▸ WHAT TO PRODUCE: In the data below, find each line that contains the word "ipynb" and copy it.

▸ DATASET EXCERPTS:
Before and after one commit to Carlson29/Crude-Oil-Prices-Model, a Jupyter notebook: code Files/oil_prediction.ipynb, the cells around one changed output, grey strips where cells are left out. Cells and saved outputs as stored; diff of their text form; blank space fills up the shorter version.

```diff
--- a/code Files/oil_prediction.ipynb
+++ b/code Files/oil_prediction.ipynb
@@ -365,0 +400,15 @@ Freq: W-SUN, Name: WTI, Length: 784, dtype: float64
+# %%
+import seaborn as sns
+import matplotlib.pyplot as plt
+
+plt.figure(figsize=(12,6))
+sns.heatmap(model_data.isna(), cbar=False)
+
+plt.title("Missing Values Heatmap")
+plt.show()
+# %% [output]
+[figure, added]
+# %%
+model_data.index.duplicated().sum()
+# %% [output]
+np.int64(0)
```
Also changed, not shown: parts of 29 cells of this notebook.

==

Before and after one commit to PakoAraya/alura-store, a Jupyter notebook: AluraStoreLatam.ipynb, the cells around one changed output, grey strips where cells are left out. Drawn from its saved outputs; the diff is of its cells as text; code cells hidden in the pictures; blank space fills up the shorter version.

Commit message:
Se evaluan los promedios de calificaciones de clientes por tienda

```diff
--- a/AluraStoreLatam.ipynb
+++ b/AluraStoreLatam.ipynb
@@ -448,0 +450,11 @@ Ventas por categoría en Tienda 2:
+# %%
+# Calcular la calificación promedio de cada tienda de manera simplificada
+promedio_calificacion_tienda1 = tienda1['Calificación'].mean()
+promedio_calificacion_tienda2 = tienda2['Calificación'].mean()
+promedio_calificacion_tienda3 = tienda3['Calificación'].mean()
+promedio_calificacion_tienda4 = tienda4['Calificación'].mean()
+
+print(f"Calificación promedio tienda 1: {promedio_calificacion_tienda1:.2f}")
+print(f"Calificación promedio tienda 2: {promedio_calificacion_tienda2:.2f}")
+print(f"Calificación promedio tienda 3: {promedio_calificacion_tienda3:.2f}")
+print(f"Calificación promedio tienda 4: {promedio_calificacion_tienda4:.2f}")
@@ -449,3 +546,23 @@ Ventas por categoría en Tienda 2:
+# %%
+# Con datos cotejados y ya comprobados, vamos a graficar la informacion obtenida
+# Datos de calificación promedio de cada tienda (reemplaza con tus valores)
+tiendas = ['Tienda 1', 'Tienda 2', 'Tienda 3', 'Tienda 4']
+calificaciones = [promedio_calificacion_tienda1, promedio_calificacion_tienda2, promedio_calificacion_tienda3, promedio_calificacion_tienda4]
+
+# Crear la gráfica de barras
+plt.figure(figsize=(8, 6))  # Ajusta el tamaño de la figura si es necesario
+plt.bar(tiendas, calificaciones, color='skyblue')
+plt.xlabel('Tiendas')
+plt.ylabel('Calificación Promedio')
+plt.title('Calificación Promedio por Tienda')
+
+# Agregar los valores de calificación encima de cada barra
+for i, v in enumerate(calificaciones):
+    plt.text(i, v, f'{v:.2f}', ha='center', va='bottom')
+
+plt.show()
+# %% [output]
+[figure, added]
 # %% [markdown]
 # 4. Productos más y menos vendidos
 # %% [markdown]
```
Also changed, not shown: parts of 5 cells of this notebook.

▸ REPLY TO THE TASK:
Before and after one commit to Carlson29/Crude-Oil-Prices-Model, a Jupyter notebook: code Files/oil_prediction.ipynb, the cells around one changed output, grey strips where cells are left out. Cells and saved outputs as stored; diff of their text form; blank space fills up the shorter version.
--- a/code Files/oil_prediction.ipynb
+++ b/code Files/oil_prediction.ipynb
Before and after one commit to PakoAraya/alura-store, a Jupyter notebook: AluraStoreLatam.ipynb, the cells around one changed output, grey strips where cells are left out. Drawn from its saved outputs; the diff is of its cells as text; code cells hidden in the pictures; blank space fills up the shorter version.
--- a/AluraStoreLatam.ipynb
+++ b/AluraStoreLatam.ipynb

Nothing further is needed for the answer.